This case highlights the importance of due diligence to ensure that you cover all grounds when acquiring a new trade mark.

A challenge to a Community trade mark (CTM) on the basis of bad faith can only be filed once the trade mark has been registered. This is established by Article 52 (1)(b) of the CTMR which says:

1. A Community trade mark shall be declared invalid on application to the Office or on the basis of a counterclaim in infringement proceedings:

(b) where the applicant was acting in bad faith when he filed the application for the trade mark.

Our readers will be aware that bad faith applications hinge on the facts of each case. In this case, the trade mark SIMCA was filed before the Community Trade Marks Office for “vehicles; apparatus for locomotion by land, air or water” in class 12. The trade mark was registered on 18 September 2008 for all these goods.

On 29 September 2008, GIE PSA Peugeot Citroën filed an invalidation action on the grounds that the registered proprietor acted in bad faith. On 29 May 2011, Simca Europe Ltd was entered as the new proprietor of the registered trade mark, having acquired the trade mark from the original registered proprietor and applicant. In support of bad faith, GIE PSA Peugeot Citroën claimed that at the time the trade mark had been filed, the original proprietor had acted in bad faith. They included the following allegations in their application:

  • The sole objective in making the application was to prevent use of SIMCA in order to market the goods covered by the new registration.
  • The original applicant had knowledge of their earlier rights in SIMCA (including German, Spanish, Austrian and Benelux registrations) for, amongst other things, “motor vehicles”.
  • Even though the marks were not used in recent years, their rights were maintained.
  • SIMCA was a “known” motor vehicle which was created as early as 1934 and with an earlier priority date of 1935. GIE PSA Peugeot Citroën had themselves acquired the trade mark in 1978.
  • Use of the trade mark SIMCA had been worldwide including the European Union.
  • The original applicant had been approached twice to surrender the trade mark and subsequently it was claimed that the original applicant had “blackmailed” GIE PSA Peugeot Citroën for financial compensation.
  • The parties had a contractual relationship which ended shortly before the Community trade mark was filed.

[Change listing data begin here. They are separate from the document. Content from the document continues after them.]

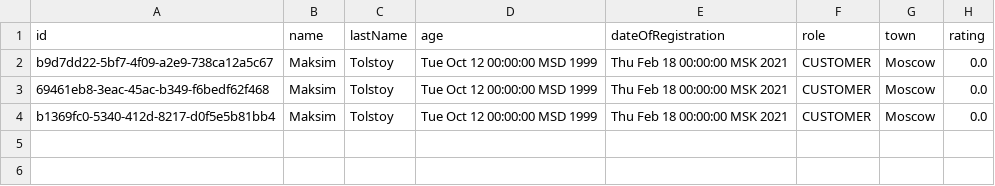
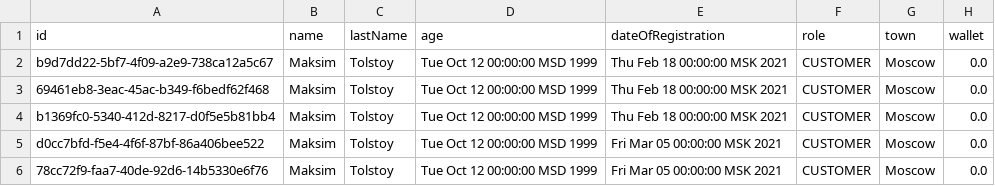
Before and after one commit to Progfr0g/study, a CSV file: csvFiles/users.csv, drawn as a sheet.

```diff
--- a/csvFiles/users.csv
+++ b/csvFiles/users.csv
@@ -1,2 +1,2 @@
-"id","name","lastName","age","dateOfRegistration","role","town","rating"
+"id","name","lastName","age","dateOfRegistration","role","town","wallet"
 "b9d7dd22-5bf7-4f09-a2e9-738ca12a5c67","Maksim","Tolstoy","Tue Oct 12 00:00:00 MSD 1999","Thu Feb 18 00:00:00 MSK 2021","CUSTOMER","Moscow","0.0"
@@ -4 +4,3 @@
 "b1369fc0-5340-412d-8217-d0f5e5b81bb4","Maksim","Tolstoy","Tue Oct 12 00:00:00 MSD 1999","Thu Feb 18 00:00:00 MSK 2021","CUSTOMER","Moscow","0.0"
+"d0cc7bfd-f5e4-4f6f-87bf-86a406bee522","Maksim","Tolstoy","Tue Oct 12 00:00:00 MSD 1999","Fri Mar 05 00:00:00 MSK 2021","CUSTOMER","Moscow","0.0"
+"78cc72f9-faa7-40de-92d6-14b5330e6f76","Maksim","Tolstoy","Tue Oct 12 00:00:00 MSD 1999","Fri Mar 05 00:00:00 MSK 2021","CUSTOMER","Moscow","0.0"
```
Also changed, not shown: 38 other files.
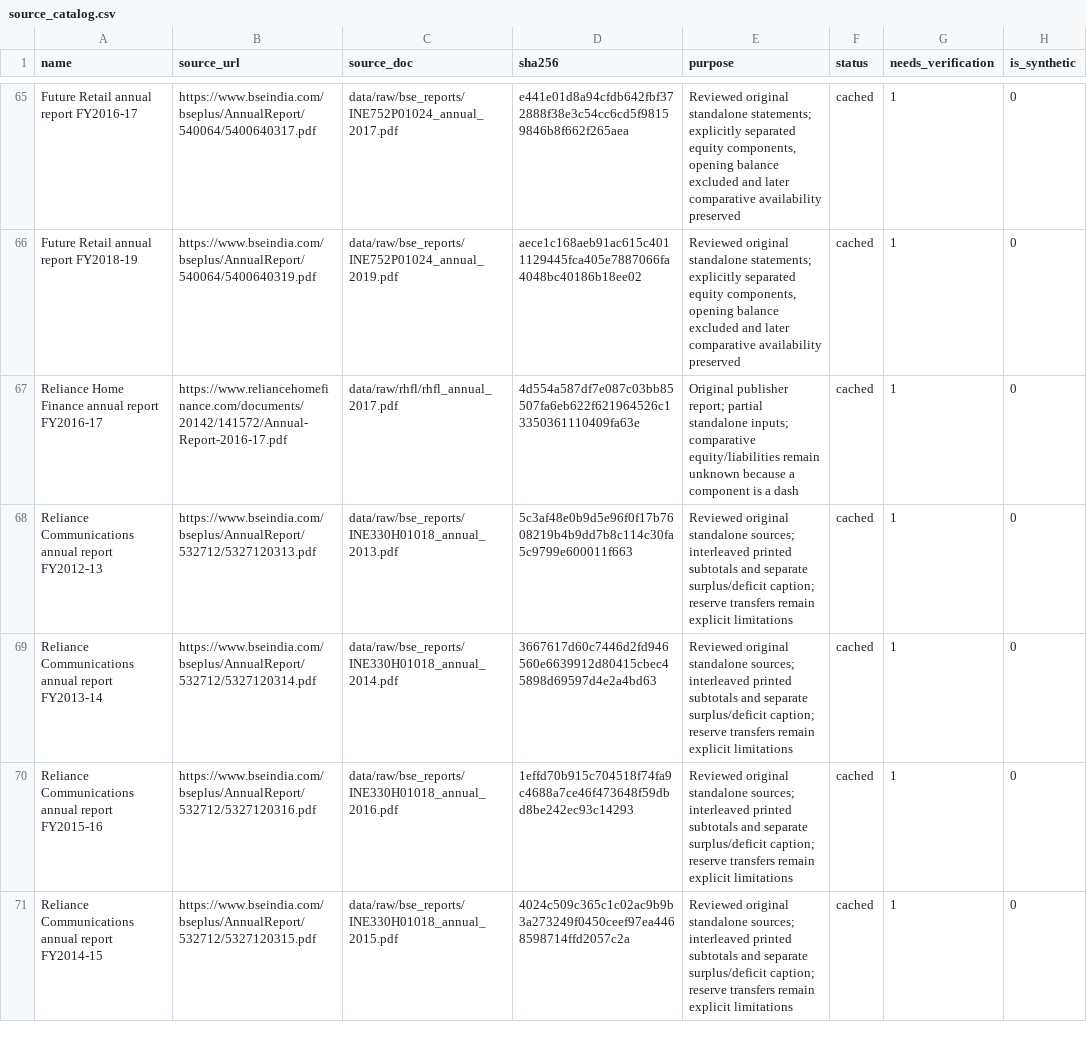
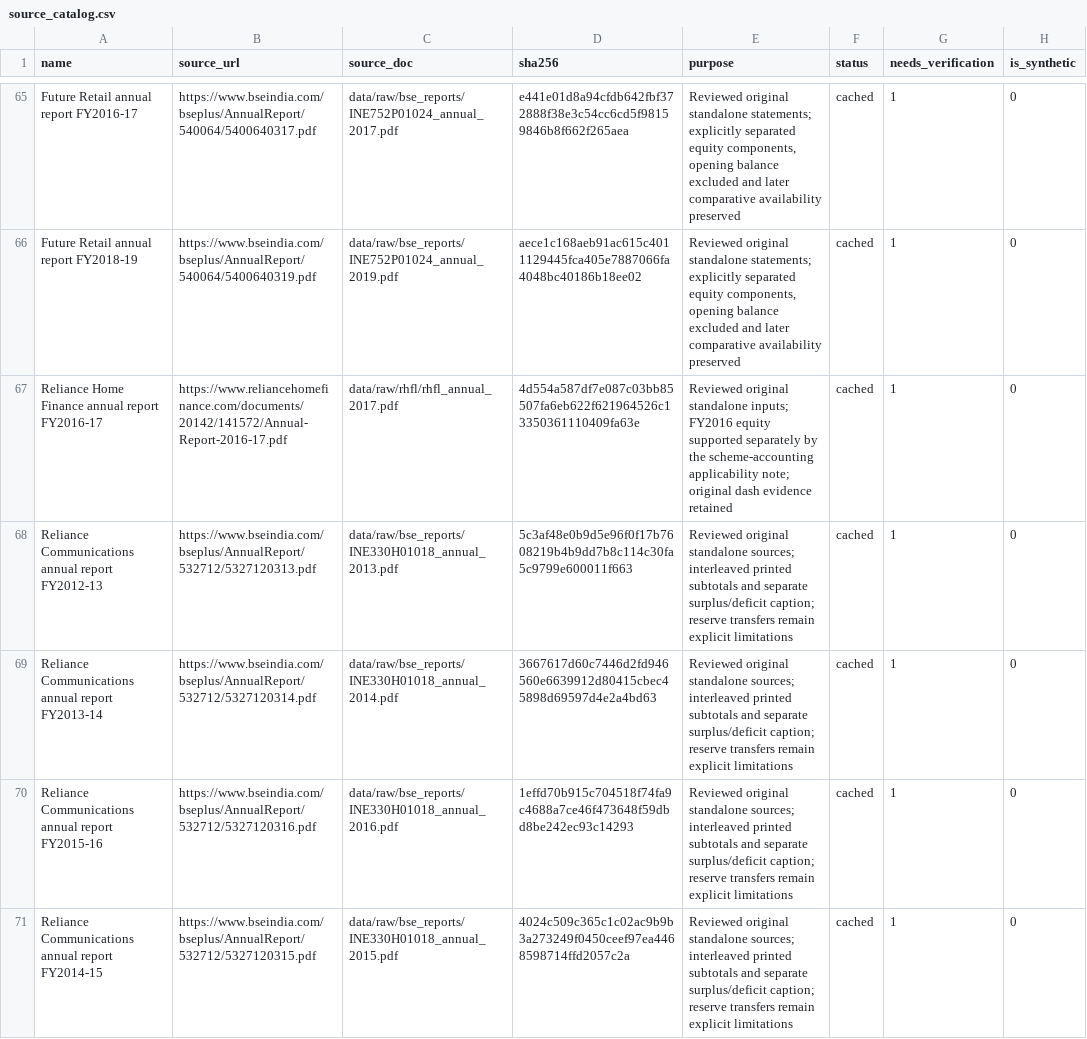
Before and after one commit to adarshkr7/will-think-later-zeckathon, a CSV file: outputs/source_catalog.csv, drawn as a sheet; only a part is shown, gaps mark what is left out; the diff covers the shown part only.

```diff
--- a/outputs/source_catalog.csv
+++ b/outputs/source_catalog.csv
@@ -66,3 +66,3 @@ Future Retail annual report FY2016-17,https://www.bseindia.com/bseplus/AnnualRep
 Future Retail annual report FY2018-19,https://www.bseindia.com/bseplus/AnnualReport/540064/5400640319.pdf,data/raw/bse_reports/INE752P01024_annual_2019.pdf,aece1c168aeb91ac615c4011129445fca405e7887066fa4048bc40186b18ee02,"Reviewed original standalone statements; explicitly separated equity components, opening balance excluded and later comparative availability preserved",cached,1,0
-Reliance Home Finance annual report FY2016-17,https://www.reliancehomefinance.com/documents/20142/141572/Annual-Report-2016-17.pdf,data/raw/rhfl/rhfl_annual_2017.pdf,4d554a587df7e087c03bb85507fa6eb622f621964526c13350361110409fa63e,Original publisher report; partial standalone inputs; comparative equity/liabilities remain unknown because a component is a dash,cached,1,0
+Reliance Home Finance annual report FY2016-17,https://www.reliancehomefinance.com/documents/20142/141572/Annual-Report-2016-17.pdf,data/raw/rhfl/rhfl_annual_2017.pdf,4d554a587df7e087c03bb85507fa6eb622f621964526c13350361110409fa63e,Reviewed original standalone inputs; FY2016 equity supported separately by the scheme-accounting applicability note; original dash evidence retained,cached,1,0
 Reliance Communications annual report FY2012-13,https://www.bseindia.com/bseplus/AnnualReport/532712/5327120313.pdf,data/raw/bse_reports/INE330H01018_annual_2013.pdf,5c3af48e0b9d5e96f0f17b7608219b4b9dd7b8c114c30fa5c9799e600011f663,Reviewed original standalone sources; interleaved printed subtotals and separate surplus/deficit caption; reserve transfers remain explicit limitations,cached,1,0
```
Also changed, not shown: 1 added row and 4 edited cells elsewhere in this file, outputs/accounting_coverage.csv, outputs/collection_status.csv, 32 other files.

The Board of Appeal and General Court found in favour of GIE PSA Peugeot Citroën. They held, overall, that account must be taken of the original trade mark. The original applicant had knowledge of the earlier trade mark(s) and was aware of its reputation. Moreover, the original applicant had admitted carrying out searches on the Internet and via OHIM’s online database to see whether the trade mark was still registered. It was considered that the Board of Appeal was entitled to infer that the application was an attempt to “free ride” on the reputation already gained in this trade mark and to take advantage of that reputation.


This case demonstrates the potential vulnerability of trade marks which have a bad faith element at the time of filing. The consequences of such a bad faith element can be passed on to the new proprietor. In fact, in this case, the Board of Appeal said that the new proprietor “had to accept direct liability for the conduct” of the original proprietor and the trade mark was successfully invalidated.


We would recommend that care is taken when acquiring existing registered rights. A thorough due diligence exercise should include (amongst other issues) looking into the original adoption of the trade mark itself.